  • Special equipment:A 9"-diameter springform pan

preparation

For cake: 

Preheat oven to 350°F. Lightly butter springform pan and dust with sugar, tapping out any excess.
Combine chocolate, oil, and 1/2 cup butter in a large heatproof bowl. Set over a saucepan of simmering water and heat, stirring often, until melted. Remove bowl from saucepan.
Separate 4 eggs, placing whites and yolks in separate medium bowls. Add cocoa powder, vanilla, salt, 1/4 cup sugar, and remaining 2 eggs to bowl with yolks and whisk until mixture is smooth. Gradually whisk yolk mixture into chocolate mixture, blending well.
Using an electric mixer on high speed, beat egg whites until frothy. With mixer running, gradually beat in 1/2 cup sugar; beat until firm peaks form.
Gently fold egg whites into chocolate mixture in 2 additions, folding just until incorporated between additions. Scrape batter into prepared pan; smooth top and sprinkle with remaining 2 tablespoons sugar.
Bake until top is puffed and starting to crack and cake is pulling away from edge of pan, 35-45 minutes. Transfer to a wire rack and let cake cool completely in pan (cake will collapse in the center and crack further as it cools). DO AHEAD: Cake can be made 1 day ahead. Cover in pan and store airtight at room temperature.
For topping:

Using an electric mixer on mediumhigh speed, beat cream, mascarpone, and powdered sugar in a medium bowl until soft peaks form.
Remove sides of springform pan from cake. Mound whipped cream mixture in center of cake.

IS IT CALLED MEMORIAL DAY OR DECORATION DAY?




    Is it called Memorial Day or Decoration Day?     Many people, especially those in the south, ask themselves this question every year. Compounding the confusion is the fact that both celebrations are often held on the same weekend in May. Most of us have participated in Memorial Day celebrations. I've had the experience of participating in several Decoration Day celebrations as well.
According to History.com Memorial Day was first celebrated as Decoration Day. This day first happened officially a few years after the Civil Warn ended on May 30, 1868.

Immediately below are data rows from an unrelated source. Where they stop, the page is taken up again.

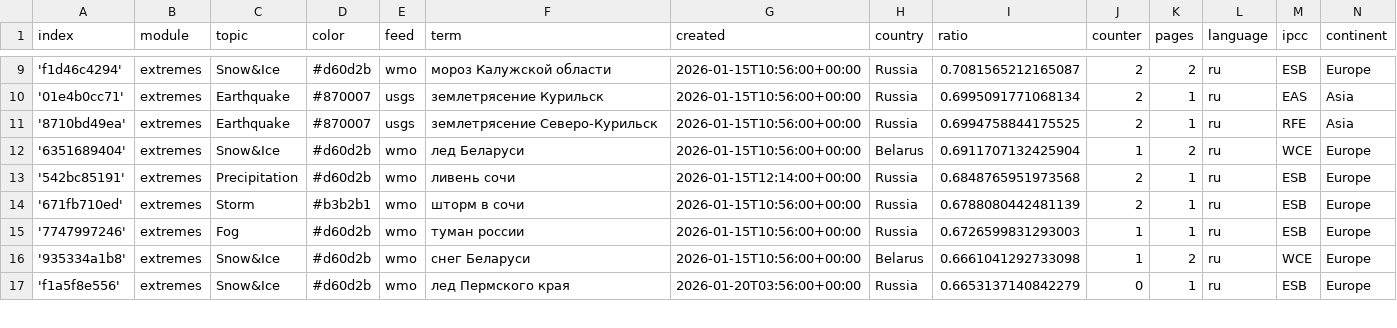
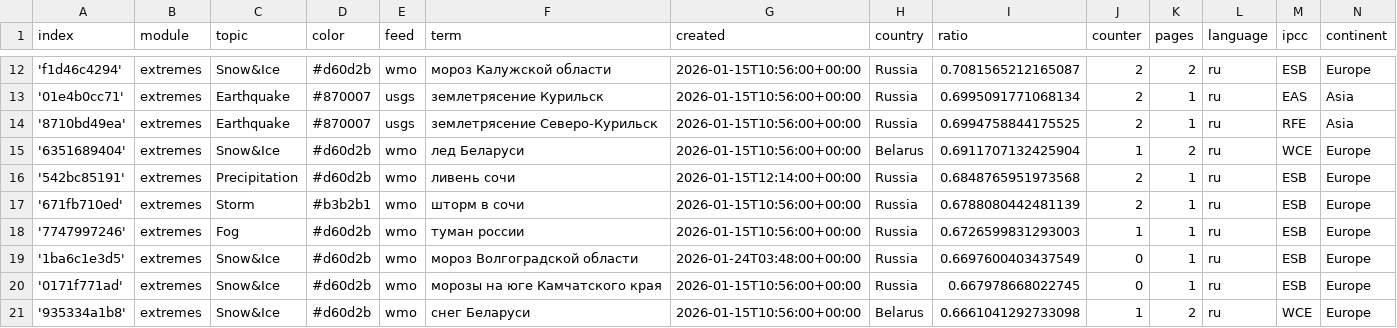
Before and after one commit to Leoniews/russianExtremes, a CSV file: terms.csv, drawn as a sheet; only a part is shown, gaps mark what is left out; the shorter side is filled out with more unchanged rows; the diff covers the shown part only.

Commit message:
Commit from GitHub Actions (import:0.0)

```diff
--- a/terms.csv
+++ b/terms.csv
@@ -15,2 +18,4 @@ index,module,topic,color,feed,term,created,country,ratio,counter,pages,language,
 '7747997246',extremes,Fog,#d60d2b,wmo,туман россии,2026-01-15T10:56:00+00:00,Russia,0.6726599831293003,1,1,ru,ESB,Europe
+'1ba6c1e3d5',extremes,Snow&Ice,#d60d2b,wmo,мороз Волгоградской области,2026-01-24T03:48:00+00:00,Russia,0.6697600403437549,0,1,ru,ESB,Europe
+'0171f771ad',extremes,Snow&Ice,#d60d2b,wmo,морозы на юге Камчатского края,2026-01-15T10:56:00+00:00,Russia,0.667978668022745,0,1,ru,ESB,Europe
 '935334a1b8',extremes,Snow&Ice,#d60d2b,wmo,снег Беларуси,2026-01-15T10:56:00+00:00,Belarus,0.6661041292733098,1,2,ru,WCE,Europe
```
Also changed, not shown: 8 added rows elsewhere in this file.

    General John Logan of the Grand Army of the Republic is widely credited for the original proclamation. This held great importance even though the Grand Army of the Republic was a group of former soldiers and sailors and not a governmental organization.
President




   Richard Nixon officially declared Memorial Day to be a federal holiday in 1971. It is held on the last Monday in May as a remembrance of those brave men and women who died in war. Traditionally, a wreath is placed in Arlington Cemetery as a way of memorializing those who died. 







    Decoration Day had similar beginnings and is in fact the tradition that gave birth to Memorial Day. Even today it is celebrated by many small churches in the south. It began as a way to honor Civil War dead but soon became a time to put flowers or other decorative items on the graves of all the dead.
 







    Southern churches are famous for having cemeteries on the same land as the church itself. Sometimes, a driveway will separate the two sections but not always. It is very common for the cemetery to be adjacent to the church.
    
Decoration Day is usually celebrated on the last Sunday in May. Often, this is combined with a church homecoming celebration possibly all day preaching and dinner on the grounds. This is different from a Memorial Day celebration where only the graves of soldiers are decorated.






    Church members will go to great lengths to be sure that all graves are decorated and cleaned. There may not be any living family members for a particular plot but there will be flowers on the grave.
    It is said that "cleanliness is next to Godliness". This is where the church literally shines. Headstones will be scrubbed and cleaned until they shine like new pennies. All debris is removed from the cemetery. The grass will be cut, weeds pulled and all of the cemetery grounds will be trimmed.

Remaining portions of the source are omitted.